The move comes weeks after 10 African Americans were gunned down May 14 in a racially motivated mass shooting at a Tops supermarket in Buffalo, New York, and after numerous other mass shootings around the country. Brown added that the decision would only escalate gun violence in the country and pose another hurdle for law enforcement.

“I see a concern for law enforcement. They won’t know who is legally allowed to carry a gun if there are more guns carried concealed in the city of Buffalo, and in New York State and other communities across the country. It will make the job of law enforcement much more difficult,” Brown said.

Representative Elise Stefanik attends a press briefing at the US Capitol in Washington, June 29, 2021.

Kevin Dietsch/Getty Images, FILE

While Brown criticizes the decision, other New York lawmakers praise the decision.

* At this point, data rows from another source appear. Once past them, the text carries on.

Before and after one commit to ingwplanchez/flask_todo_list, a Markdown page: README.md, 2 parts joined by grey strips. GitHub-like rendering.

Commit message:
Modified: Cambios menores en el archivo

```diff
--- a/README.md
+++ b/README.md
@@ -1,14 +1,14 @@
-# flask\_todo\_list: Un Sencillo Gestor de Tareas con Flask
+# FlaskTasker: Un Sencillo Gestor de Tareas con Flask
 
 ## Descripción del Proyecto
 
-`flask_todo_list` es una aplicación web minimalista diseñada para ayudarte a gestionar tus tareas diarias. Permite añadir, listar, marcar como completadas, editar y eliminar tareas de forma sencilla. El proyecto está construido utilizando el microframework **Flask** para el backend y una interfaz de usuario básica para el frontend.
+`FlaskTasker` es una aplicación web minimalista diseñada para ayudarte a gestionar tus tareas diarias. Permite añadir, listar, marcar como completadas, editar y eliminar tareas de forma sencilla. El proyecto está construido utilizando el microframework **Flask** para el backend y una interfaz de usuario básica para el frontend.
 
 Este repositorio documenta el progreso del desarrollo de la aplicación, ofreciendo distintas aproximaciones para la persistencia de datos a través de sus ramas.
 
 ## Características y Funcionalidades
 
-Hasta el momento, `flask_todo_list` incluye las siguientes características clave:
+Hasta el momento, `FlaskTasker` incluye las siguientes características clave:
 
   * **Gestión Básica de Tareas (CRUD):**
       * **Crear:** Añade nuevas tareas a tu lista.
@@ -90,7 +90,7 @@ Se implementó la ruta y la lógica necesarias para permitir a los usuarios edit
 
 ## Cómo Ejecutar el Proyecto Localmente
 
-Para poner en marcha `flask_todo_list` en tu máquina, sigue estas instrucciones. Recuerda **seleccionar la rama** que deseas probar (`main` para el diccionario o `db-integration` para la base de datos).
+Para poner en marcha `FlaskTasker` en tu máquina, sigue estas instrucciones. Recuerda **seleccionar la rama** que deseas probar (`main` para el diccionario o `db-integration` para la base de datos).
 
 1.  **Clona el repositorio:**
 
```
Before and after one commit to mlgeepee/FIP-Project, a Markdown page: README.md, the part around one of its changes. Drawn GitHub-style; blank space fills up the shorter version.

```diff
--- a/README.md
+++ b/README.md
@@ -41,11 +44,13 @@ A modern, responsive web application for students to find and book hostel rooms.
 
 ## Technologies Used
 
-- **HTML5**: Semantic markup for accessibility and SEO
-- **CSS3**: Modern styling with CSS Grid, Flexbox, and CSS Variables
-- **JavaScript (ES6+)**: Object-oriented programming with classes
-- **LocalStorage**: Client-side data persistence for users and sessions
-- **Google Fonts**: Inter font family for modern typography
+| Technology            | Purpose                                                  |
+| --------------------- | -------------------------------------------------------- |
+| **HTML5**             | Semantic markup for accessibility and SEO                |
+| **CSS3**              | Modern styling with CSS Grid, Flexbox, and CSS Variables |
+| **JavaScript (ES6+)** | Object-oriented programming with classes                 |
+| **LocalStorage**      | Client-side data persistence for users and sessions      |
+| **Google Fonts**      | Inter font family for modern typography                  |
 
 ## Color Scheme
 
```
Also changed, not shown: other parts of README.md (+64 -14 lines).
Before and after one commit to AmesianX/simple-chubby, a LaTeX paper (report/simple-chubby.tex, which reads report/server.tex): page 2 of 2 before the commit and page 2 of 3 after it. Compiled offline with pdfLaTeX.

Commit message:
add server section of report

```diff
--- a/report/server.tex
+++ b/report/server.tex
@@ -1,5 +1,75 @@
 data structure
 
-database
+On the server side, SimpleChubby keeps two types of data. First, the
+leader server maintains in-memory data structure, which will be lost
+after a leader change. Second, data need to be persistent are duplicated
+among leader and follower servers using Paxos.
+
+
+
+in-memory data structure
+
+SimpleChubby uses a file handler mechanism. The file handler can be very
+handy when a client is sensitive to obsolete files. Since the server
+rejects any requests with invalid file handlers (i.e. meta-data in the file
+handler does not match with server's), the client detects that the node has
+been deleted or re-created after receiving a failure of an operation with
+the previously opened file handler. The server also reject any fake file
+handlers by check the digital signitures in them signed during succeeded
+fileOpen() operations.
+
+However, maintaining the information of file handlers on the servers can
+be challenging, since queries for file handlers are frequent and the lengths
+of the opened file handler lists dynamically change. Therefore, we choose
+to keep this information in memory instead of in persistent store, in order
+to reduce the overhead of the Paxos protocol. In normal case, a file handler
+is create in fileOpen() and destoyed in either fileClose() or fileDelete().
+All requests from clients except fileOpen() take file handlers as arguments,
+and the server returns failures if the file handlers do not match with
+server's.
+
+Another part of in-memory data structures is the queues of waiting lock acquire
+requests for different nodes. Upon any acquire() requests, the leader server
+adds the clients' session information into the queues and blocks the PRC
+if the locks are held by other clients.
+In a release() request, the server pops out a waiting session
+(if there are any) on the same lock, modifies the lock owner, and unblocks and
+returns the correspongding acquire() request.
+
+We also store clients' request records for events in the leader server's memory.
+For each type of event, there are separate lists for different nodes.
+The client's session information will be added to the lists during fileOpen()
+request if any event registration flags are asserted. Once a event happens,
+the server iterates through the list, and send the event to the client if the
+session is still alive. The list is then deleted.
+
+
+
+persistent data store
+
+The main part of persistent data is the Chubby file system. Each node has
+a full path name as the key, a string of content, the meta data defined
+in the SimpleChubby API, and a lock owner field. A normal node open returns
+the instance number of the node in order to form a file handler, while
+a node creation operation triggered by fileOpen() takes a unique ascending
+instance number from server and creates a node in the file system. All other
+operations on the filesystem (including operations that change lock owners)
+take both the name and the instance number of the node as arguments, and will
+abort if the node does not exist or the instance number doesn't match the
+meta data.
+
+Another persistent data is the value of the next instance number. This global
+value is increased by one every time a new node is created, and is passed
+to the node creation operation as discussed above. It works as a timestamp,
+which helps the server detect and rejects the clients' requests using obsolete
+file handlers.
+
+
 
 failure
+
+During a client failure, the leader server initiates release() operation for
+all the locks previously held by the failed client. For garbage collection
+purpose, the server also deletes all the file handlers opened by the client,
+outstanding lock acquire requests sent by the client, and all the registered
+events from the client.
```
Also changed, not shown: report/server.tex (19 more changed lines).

“Today’s Supreme Court ruling affirms the constitutional rights of law-abiding citizens to own and bear arms and rightly declares New York’s shameful attempt to shred Second Amendment rights on New- Yorkers unconstitutional,” New York Congresswoman Elise Stefanik said in a statement shortly after the decision was made. announcement.

Brown called his statement “absolutely false.”

“Far too many innocent Americans lose their lives to gun violence. We don’t want to deprive responsible gun owners of their rights. We certainly don’t want to violate the Second Amendment, but it makes sense that there have sensible gun reform that does not infringe on the rights of responsible gun owners and at the same time protects innocent average Americans from unnecessary gun violence,” he said.

PHOTO: Gun control supporters hold signs in front of gun rights supporters during a protest by victims of gun violence outside the Supreme Court as arguments begin in a landmark gun rights case guns in Washington, November 3, 2021.

Gun control supporters hold signs in front of gun rights supporters during a protest by victims of gun violence outside the Supreme Court as arguments begin in a major gun rights case fire in Washington, November 3, 2021.

Joshua Roberts/Getty Images, FILE

The move also follows what could be the passage of landmark bipartisan gun reform legislation in Congress, winning the support of 15 Senate Republicans, including Senate Minority Leader Mitch McConnell.

“The timing of this decision is very difficult, especially when you have a bipartisan group of U.S. senators who have advanced sensible gun reform after years of inaction in Congress,” Brown said.

Legislation pressed after several mass shootings, the most recent in Uvalde, Texas, would be the first time in nearly 30 years that Congress has acted on gun reform.

“It took tragedies like the mass shooting, the act of domestic terror that took place in Buffalo on May 14, and other mass shootings since then to finally get Congress to take action – and the day we’re seeing new moves in Congress on sensible gun reform, this ruling is coming from the United States Supreme Court. It’s a disappointment,” Brown said.

ABC News

Not all news on the site expresses the point of view of the site, but we transmit this news automatically and translate it through programmatic technology on the site and not from a human editor.
Back to top button